> Aim of the task:
What you print must match the data line for line.
====== Exercise materials ======
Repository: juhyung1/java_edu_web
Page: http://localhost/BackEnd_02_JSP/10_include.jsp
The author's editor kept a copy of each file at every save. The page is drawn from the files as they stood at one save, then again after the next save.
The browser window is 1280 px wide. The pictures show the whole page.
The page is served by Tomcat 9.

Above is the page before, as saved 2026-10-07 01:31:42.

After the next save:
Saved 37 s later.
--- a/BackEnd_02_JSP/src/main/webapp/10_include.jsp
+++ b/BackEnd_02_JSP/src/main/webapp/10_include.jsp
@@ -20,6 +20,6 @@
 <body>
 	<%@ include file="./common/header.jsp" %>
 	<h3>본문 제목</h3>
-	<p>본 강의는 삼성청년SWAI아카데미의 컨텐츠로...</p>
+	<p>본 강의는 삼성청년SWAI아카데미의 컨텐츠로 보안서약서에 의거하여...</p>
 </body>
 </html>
======
> Answer to this task:
Repository: juhyung1/java_edu_web
Page: http://localhost/BackEnd_02_JSP/10_include.jsp
The author's editor kept a copy of each file at every save. The page is drawn from the files as they stood at one save, then again after the next save.
The browser window is 1280 px wide. The pictures show the whole page.
The page is served by Tomcat 9.

Above is the page before, as saved 2026-10-07 01:31:42.

After the next save:
Saved 37 s later.
--- a/BackEnd_02_JSP/src/main/webapp/10_include.jsp
+++ b/BackEnd_02_JSP/src/main/webapp/10_include.jsp
@@ -20,6 +20,6 @@
 <body>
 	<%@ include file="./common/header.jsp" %>
 	<h3>본문 제목</h3>
-	<p>본 강의는 삼성청년SWAI아카데미의 컨텐츠로...</p>
+	<p>본 강의는 삼성청년SWAI아카데미의 컨텐츠로 보안서약서에 의거하여...</p>
 </body>
 </html>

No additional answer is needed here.